“Now we have what Bute have provided, in my opinion the committee, in my, should re-visit it.”

Cllr Gary Mitchell (Pic: Powys County Council)

In her report, senior planning officer Rhian Griffiths said: “The previous application was refused by the Planning committee on landscape grounds, due to insufficient information.

“In response to this, the current application has been supported by ‘Technical Statement: Landscape & Visual’ by Soltys Brewster Consulting.

“Given the slim nature of the aluminium being used and the non-reflective nature of the material, the photomontages show that in the locations where the mast is visible, it is not overbearing in massing.”

Ms Griffiths stresses that the potential windfarm project lurking in the background should not be a consideration for councillors when they debate the application.

Ms Griffiths said: “This application relates solely to the meteorological mast and does not include any proposal for a windfarm.

“A subsequent windfarm proposal is not a consideration of this planning application.”

Ms Griffiths recommends approving the application and giving it conditional consent.
In documents lodged supporting the proposal planning agents Carney Sweeney said: “The mast will gather a range of meteorological data during the 36-month period as part of the overall feasibility assessment for a future wind farm proposal.

“The proposed development is not considered to have a significant impact on environmental, social, or economic factors.”
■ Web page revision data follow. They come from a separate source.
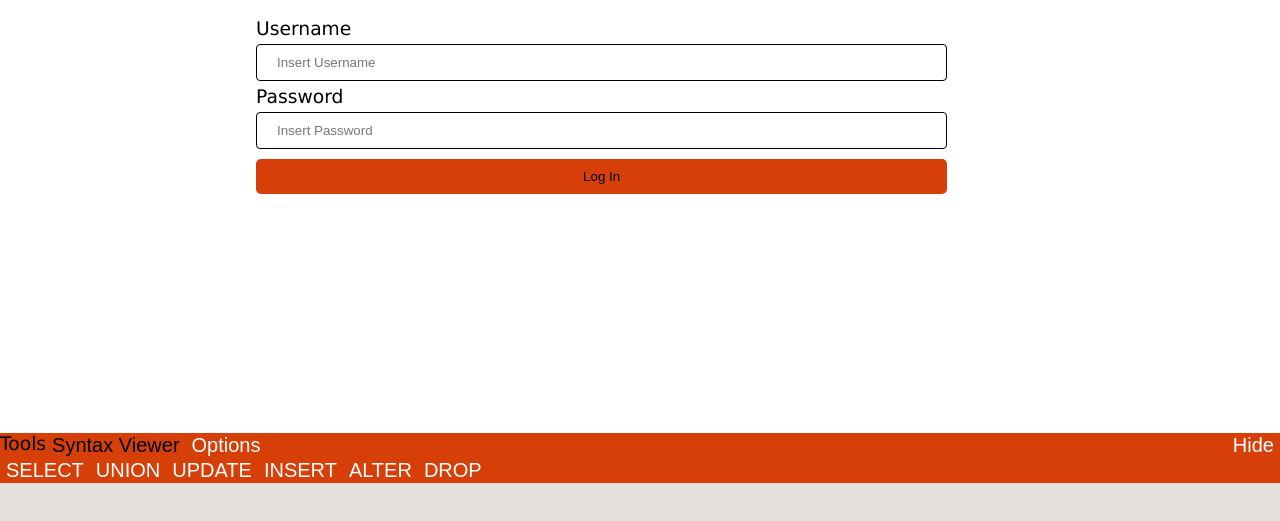
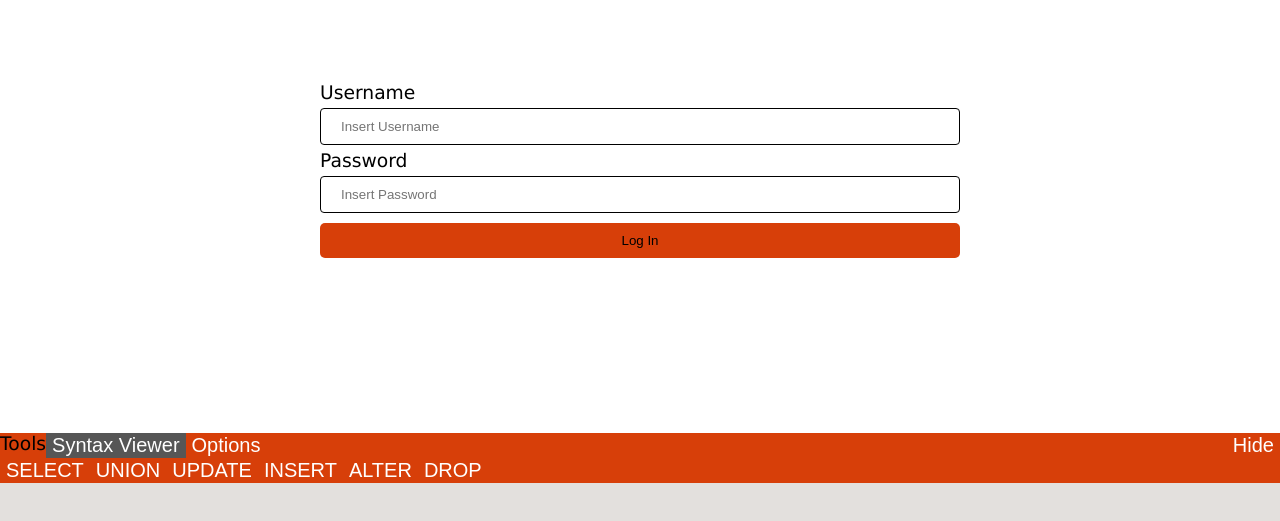
Before and after one commit to gilesni/SQLInjectionTestSite, a plain HTML site: page index.html in a window 1280 px wide. Both pictures are taken after a click on the button "Syntax Viewer". Shown: the part 47-568 px from the top of the page. Drawn offline with nearby package versions, Linux system fonts and the light colour scheme.

Commit message:
centered login and removed focus box

```diff
--- a/style.css
+++ b/style.css
@@ -2,6 +2,7 @@
 ** Color Scheme
 ** Orange: #D73F09
 ** grey: #D6D1CE
+** Dark Grey: #565656
 ** Light grey: #E3E0DD
 */
 
@@ -16,7 +17,7 @@ header {
   background-color: #D73F09;
 }
 
-
+:focus { outline: none; }
 
 h3 {
   margin: 0px;
@@ -36,10 +37,11 @@ p {
   margin-left: 20%;
   margin-right: 20%;
   min-width: 50%;
+  padding: 5%;
 }
 
 input[type=text], input[type=password] {
-  min-width: 90%;
+  min-width: 100%;
   padding: 10px 20px;
   margin: 5px 0px;
   display: inline-block;
@@ -54,7 +56,7 @@ input[type=text]:focus, input[type=password]:focus {
   outline: none;
 }
 input[type=submit] {
-  width: 90%;
+  width: 100%;
   background-color: #D73F09;
   color: black;
   padding: 10px 20px;
@@ -128,8 +130,7 @@ button:hover {
 }
 
 .active {
-  background-color: #D73F09;
-  color: black;
+  background-color: #565656;
 }
 
 .hidden {
```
They add that government policy supports the principle of developing renewable and low carbon energy from all technologies.

The Esgair Galed Windfarm wind turbine scheme, which was revealed in January would roughly be situated, northwest of Llanidloes, southeast of Machynlleth and south of Llanbrynmair.

Any future wind turbine planning application would be deemed a Development of National Significance (DNS) and be processed by Welsh Government planning inspectors at Planning and Environment Decisions Wales (PEDW).

If built the wind turbines would create 171 MW of electricity which would be enough to power between 113,000 and 179,000 households a year.